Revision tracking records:
━━━━━━

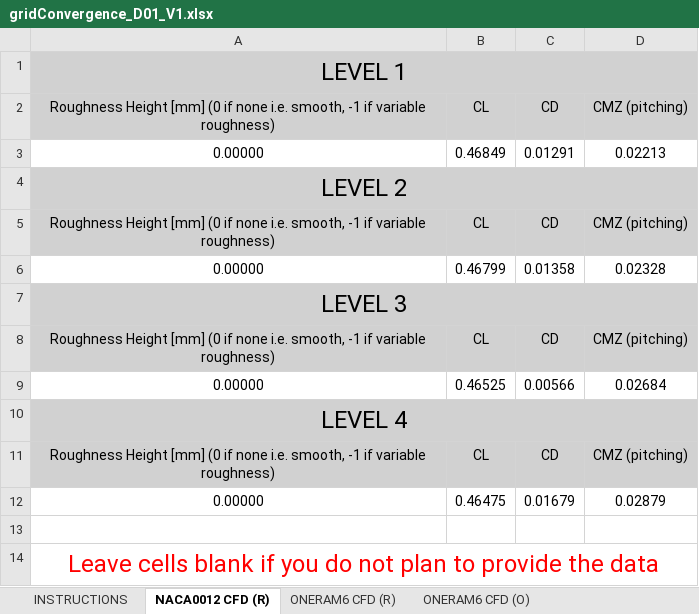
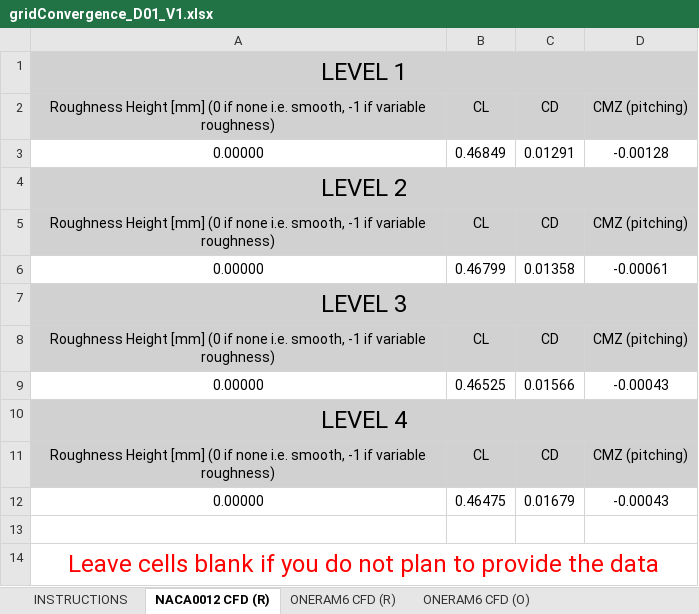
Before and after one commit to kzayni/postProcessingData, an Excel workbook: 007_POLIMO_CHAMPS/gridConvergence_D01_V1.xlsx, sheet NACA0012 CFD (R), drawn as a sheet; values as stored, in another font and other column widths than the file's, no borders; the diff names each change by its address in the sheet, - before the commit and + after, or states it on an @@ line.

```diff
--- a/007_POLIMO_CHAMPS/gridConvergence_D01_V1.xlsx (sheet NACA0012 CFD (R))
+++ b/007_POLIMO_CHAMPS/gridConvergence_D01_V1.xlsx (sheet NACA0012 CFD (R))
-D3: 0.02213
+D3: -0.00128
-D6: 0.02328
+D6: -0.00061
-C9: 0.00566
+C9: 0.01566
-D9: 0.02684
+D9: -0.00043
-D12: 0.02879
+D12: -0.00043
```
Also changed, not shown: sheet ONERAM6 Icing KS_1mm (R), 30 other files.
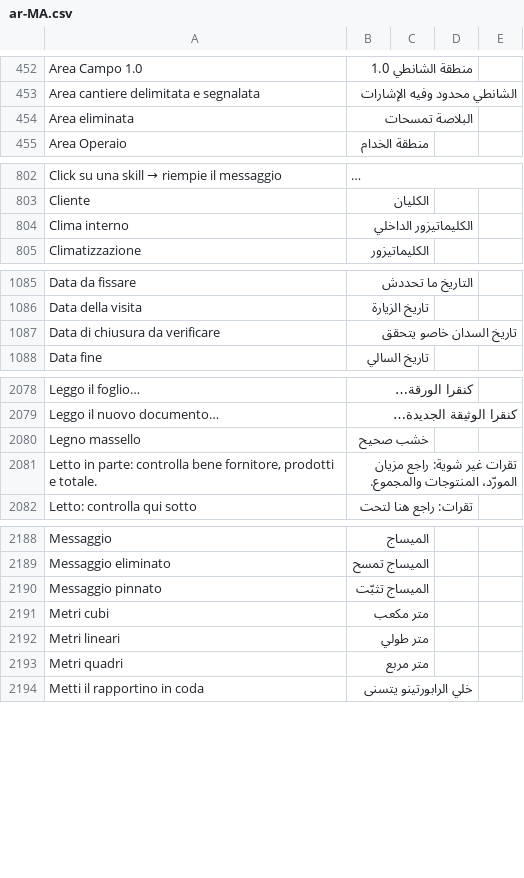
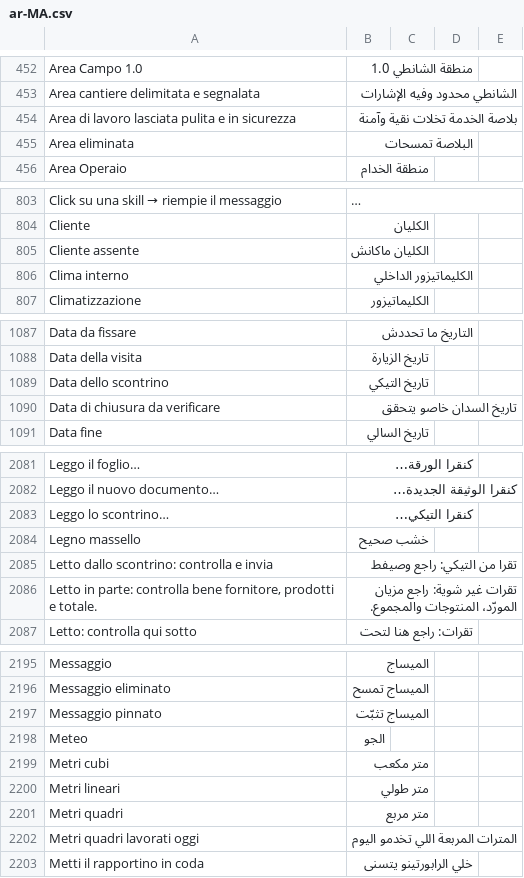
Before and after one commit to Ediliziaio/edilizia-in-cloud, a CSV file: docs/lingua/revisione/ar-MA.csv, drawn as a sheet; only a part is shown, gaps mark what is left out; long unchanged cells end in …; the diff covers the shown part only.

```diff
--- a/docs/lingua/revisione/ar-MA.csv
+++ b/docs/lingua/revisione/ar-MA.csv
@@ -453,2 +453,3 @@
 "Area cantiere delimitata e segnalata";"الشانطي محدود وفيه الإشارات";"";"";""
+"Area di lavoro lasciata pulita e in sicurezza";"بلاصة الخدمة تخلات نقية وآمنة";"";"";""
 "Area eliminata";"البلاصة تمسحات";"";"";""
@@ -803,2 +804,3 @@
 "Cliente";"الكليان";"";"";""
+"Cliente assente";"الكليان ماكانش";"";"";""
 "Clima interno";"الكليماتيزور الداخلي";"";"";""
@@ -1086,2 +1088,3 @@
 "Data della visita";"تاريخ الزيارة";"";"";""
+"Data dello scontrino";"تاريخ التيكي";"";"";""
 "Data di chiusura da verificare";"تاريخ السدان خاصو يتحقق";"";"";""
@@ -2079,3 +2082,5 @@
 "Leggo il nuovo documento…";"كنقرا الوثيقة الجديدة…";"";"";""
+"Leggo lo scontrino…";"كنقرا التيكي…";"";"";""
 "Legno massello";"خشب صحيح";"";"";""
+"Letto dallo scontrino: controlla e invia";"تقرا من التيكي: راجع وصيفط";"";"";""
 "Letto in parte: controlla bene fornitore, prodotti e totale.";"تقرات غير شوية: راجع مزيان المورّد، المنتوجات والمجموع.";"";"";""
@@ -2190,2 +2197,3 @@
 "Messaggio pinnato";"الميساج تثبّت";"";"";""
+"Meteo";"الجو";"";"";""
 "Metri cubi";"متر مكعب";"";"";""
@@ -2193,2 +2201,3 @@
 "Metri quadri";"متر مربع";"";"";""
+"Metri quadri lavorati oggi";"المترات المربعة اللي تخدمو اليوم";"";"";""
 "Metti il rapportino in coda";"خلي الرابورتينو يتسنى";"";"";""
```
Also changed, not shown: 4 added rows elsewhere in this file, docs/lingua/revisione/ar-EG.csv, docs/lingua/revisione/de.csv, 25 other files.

━━━━━━

▶ [Assignment]:
Every line of the data above that includes "shown" should be listed.

▶ [Response box]:
Also changed, not shown: sheet ONERAM6 Icing KS_1mm (R), 30 other files.
Before and after one commit to Ediliziaio/edilizia-in-cloud, a CSV file: docs/lingua/revisione/ar-MA.csv, drawn as a sheet; only a part is shown, gaps mark what is left out; long unchanged cells end in …; the diff covers the shown part only.
Also changed, not shown: 4 added rows elsewhere in this file, docs/lingua/revisione/ar-EG.csv, docs/lingua/revisione/de.csv, 25 other files.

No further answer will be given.